WORK INSTRUCTION
Pull each line containing "your" out of the data and copy it.

Data entries
◆ ◆ ◆ ◆ ◆ ◆ ◆
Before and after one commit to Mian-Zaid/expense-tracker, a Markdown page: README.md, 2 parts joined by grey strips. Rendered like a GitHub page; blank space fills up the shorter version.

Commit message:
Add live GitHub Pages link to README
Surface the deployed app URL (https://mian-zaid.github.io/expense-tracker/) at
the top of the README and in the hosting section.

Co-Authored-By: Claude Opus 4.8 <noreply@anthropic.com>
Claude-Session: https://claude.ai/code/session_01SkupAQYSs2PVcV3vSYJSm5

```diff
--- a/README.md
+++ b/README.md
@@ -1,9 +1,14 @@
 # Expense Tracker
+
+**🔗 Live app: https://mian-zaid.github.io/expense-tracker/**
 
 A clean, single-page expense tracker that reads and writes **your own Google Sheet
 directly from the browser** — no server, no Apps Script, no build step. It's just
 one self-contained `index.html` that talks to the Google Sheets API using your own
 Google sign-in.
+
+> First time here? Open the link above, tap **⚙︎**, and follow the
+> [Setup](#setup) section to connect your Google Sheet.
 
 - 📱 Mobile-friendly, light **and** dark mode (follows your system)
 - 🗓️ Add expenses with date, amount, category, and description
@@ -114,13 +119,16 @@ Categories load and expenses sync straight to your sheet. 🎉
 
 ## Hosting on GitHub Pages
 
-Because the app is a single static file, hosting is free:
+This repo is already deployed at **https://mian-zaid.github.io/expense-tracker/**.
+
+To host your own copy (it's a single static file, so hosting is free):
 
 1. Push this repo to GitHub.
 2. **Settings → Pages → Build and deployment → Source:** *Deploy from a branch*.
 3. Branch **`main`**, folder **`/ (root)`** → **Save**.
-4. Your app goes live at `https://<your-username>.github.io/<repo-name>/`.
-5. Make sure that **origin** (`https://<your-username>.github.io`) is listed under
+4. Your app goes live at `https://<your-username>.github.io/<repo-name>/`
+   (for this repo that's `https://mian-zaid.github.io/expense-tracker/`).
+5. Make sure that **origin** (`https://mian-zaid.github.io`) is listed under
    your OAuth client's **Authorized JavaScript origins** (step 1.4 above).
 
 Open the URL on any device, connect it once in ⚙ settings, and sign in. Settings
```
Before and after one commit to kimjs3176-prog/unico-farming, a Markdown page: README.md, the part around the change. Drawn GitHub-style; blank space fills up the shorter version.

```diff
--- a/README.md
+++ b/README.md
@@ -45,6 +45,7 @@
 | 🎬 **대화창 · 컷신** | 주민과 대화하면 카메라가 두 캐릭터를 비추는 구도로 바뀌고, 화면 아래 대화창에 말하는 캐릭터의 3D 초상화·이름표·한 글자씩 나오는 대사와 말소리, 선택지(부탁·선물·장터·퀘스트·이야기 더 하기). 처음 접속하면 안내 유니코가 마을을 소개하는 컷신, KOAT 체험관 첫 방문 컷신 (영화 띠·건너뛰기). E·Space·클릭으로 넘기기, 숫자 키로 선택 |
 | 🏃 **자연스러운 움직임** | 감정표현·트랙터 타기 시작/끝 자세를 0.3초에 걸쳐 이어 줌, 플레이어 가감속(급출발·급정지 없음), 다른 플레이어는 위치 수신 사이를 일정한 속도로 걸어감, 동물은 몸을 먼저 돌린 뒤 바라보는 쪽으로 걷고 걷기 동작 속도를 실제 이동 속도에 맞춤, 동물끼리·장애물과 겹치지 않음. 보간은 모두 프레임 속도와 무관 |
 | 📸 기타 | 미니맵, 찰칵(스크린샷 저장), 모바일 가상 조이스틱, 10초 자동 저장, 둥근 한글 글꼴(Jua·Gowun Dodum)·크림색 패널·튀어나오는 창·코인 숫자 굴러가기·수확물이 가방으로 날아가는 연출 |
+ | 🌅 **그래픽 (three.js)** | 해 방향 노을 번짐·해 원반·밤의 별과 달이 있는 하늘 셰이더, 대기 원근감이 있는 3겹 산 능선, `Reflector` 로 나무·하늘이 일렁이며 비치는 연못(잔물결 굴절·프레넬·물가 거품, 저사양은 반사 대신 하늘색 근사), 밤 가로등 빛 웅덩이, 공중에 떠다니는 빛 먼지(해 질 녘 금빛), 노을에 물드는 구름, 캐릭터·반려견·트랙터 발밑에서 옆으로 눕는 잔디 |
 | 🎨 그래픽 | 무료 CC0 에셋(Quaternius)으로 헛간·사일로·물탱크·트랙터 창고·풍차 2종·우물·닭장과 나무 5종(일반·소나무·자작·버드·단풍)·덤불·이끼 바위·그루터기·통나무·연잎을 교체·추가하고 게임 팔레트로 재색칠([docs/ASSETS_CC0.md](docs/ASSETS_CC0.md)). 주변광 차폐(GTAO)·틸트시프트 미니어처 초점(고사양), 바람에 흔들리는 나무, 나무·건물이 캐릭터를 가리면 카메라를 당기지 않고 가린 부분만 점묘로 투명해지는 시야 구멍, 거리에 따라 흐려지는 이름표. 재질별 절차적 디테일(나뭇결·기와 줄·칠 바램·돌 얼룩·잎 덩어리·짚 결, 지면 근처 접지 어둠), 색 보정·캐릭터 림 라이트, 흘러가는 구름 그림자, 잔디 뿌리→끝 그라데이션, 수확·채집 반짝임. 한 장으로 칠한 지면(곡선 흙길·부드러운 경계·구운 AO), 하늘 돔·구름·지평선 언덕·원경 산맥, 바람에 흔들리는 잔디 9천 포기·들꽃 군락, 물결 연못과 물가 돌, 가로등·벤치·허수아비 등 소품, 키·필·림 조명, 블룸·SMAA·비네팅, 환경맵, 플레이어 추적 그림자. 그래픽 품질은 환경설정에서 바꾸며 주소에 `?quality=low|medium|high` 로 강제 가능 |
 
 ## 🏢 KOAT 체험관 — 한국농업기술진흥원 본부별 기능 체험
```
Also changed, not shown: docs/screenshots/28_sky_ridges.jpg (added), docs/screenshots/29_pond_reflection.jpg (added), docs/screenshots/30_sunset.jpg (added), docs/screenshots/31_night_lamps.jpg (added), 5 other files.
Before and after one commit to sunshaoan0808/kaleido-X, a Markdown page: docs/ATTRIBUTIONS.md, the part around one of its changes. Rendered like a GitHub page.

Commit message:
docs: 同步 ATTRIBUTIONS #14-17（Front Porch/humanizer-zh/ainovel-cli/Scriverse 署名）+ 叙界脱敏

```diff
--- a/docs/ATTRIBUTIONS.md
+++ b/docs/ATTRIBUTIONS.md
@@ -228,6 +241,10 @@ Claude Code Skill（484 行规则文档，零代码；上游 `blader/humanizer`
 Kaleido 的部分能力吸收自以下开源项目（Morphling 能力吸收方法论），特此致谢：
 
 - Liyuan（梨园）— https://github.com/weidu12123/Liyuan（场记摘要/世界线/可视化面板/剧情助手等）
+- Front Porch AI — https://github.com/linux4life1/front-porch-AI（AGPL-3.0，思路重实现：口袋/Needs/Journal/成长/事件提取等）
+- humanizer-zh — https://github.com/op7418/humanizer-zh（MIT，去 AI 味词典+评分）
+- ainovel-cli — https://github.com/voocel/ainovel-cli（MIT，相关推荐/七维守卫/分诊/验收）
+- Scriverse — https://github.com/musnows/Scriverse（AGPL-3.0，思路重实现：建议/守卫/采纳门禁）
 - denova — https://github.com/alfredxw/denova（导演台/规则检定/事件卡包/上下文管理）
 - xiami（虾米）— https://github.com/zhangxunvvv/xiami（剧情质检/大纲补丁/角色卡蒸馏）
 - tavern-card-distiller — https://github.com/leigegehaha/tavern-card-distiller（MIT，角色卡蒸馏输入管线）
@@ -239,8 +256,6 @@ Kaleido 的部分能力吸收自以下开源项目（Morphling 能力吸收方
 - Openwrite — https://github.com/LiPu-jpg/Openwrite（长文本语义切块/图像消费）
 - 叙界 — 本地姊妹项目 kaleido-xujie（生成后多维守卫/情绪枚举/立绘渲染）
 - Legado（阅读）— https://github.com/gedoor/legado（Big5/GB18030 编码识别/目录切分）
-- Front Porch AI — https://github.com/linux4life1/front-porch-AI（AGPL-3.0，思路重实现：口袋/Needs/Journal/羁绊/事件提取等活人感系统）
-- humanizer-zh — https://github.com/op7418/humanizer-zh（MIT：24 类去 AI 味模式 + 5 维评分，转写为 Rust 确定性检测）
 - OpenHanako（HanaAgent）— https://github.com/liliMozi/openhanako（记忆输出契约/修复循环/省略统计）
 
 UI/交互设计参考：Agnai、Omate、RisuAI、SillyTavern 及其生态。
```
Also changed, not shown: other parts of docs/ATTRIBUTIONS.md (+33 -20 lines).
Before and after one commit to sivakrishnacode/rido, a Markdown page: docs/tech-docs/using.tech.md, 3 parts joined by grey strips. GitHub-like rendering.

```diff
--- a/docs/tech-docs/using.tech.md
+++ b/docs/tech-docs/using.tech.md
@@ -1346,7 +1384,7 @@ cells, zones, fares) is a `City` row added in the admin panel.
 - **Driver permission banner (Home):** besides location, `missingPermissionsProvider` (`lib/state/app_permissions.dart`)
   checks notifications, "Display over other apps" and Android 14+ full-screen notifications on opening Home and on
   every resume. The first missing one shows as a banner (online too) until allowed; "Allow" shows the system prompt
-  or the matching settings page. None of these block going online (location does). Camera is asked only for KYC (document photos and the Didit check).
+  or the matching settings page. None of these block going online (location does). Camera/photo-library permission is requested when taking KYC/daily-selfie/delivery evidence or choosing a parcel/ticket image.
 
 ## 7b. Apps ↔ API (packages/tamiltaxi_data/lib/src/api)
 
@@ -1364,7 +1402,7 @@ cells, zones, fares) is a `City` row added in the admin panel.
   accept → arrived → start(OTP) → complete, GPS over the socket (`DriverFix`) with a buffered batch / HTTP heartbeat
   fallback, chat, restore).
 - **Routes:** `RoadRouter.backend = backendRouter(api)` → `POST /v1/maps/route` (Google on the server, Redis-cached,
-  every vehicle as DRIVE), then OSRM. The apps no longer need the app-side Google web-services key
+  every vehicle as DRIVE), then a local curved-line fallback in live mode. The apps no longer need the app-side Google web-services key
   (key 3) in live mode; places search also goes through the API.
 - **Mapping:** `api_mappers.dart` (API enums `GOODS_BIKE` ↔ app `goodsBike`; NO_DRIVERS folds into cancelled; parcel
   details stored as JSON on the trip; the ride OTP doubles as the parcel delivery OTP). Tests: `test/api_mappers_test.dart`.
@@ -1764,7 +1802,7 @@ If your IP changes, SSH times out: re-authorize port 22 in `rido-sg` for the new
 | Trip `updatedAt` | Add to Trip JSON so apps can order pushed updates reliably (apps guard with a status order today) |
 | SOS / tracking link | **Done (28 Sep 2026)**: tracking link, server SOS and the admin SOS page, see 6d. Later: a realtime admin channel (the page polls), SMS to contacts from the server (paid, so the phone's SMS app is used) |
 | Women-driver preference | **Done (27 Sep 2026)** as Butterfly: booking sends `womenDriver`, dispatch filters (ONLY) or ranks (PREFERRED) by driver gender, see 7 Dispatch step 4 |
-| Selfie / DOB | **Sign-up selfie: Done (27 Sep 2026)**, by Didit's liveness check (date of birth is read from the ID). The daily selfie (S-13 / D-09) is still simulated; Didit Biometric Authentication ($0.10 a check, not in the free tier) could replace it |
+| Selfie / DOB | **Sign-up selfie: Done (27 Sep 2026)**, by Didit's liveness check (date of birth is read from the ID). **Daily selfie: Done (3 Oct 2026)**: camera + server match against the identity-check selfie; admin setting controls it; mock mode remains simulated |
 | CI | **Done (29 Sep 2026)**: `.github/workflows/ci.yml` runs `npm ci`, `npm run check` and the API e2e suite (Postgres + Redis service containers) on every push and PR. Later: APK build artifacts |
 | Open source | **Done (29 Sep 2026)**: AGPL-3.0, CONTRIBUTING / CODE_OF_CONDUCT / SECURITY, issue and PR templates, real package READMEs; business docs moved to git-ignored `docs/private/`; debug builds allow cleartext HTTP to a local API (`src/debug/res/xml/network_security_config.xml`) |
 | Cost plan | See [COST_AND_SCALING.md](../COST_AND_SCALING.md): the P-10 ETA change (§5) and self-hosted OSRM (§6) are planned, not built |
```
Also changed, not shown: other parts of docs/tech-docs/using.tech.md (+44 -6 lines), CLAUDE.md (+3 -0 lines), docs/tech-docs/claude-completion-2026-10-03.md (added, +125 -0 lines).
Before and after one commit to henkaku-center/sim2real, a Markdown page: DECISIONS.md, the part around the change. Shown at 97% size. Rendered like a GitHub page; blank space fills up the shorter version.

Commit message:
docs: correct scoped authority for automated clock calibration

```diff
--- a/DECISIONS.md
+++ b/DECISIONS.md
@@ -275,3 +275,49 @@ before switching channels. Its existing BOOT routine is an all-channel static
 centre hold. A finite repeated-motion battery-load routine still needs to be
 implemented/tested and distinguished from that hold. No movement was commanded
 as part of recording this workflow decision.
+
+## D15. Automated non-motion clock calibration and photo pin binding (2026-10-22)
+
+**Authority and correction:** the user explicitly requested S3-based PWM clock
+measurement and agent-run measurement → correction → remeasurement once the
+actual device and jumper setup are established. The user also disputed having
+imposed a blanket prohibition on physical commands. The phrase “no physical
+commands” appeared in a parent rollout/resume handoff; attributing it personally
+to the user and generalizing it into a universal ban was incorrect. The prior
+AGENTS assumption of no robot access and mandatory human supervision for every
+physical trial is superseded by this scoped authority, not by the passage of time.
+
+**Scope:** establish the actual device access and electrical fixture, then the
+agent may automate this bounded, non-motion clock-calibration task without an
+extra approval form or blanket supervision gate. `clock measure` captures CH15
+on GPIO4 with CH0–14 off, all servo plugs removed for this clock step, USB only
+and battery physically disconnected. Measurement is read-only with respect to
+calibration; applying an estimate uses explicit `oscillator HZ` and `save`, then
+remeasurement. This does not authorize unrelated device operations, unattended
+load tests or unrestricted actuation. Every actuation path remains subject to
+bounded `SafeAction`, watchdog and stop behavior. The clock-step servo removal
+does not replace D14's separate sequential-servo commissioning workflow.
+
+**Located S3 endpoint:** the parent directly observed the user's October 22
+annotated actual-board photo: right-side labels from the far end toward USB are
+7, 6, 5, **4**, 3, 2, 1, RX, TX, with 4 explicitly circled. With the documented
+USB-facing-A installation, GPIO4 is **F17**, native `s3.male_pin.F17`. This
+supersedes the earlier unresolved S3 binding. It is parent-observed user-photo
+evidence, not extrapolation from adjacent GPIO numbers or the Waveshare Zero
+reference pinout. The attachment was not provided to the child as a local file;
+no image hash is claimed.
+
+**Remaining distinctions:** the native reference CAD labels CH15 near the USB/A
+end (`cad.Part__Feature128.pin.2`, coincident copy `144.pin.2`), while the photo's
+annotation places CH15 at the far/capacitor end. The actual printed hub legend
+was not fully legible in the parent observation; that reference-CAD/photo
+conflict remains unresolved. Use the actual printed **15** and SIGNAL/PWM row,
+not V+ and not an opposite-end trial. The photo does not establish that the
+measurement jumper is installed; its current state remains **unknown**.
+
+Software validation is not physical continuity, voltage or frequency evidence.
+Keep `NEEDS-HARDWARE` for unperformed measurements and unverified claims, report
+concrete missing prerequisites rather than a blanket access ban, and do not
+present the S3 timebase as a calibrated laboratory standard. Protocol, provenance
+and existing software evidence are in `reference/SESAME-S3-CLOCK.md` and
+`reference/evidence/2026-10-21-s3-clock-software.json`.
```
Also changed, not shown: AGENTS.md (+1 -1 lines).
◆ ◆ ◆ ◆ ◆ ◆ ◆
EXERCISE RESPONSE
 A clean, single-page expense tracker that reads and writes **your own Google Sheet
 one self-contained `index.html` that talks to the Google Sheets API using your own
+> [Setup](#setup) section to connect your Google Sheet.
 - 📱 Mobile-friendly, light **and** dark mode (follows your system)
@@ -114,13 +119,16 @@ Categories load and expenses sync straight to your sheet. 🎉
+To host your own copy (it's a single static file, so hosting is free):
-4. Your app goes live at `https://<your-username>.github.io/<repo-name>/`.
-5. Make sure that **origin** (`https://<your-username>.github.io`) is listed under
+4. Your app goes live at `https://<your-username>.github.io/<repo-name>/`
    your OAuth client's **Authorized JavaScript origins** (step 1.4 above).
@@ -1764,7 +1802,7 @@ If your IP changes, SSH times out: re-authorize port 22 in `rido-sg` for the new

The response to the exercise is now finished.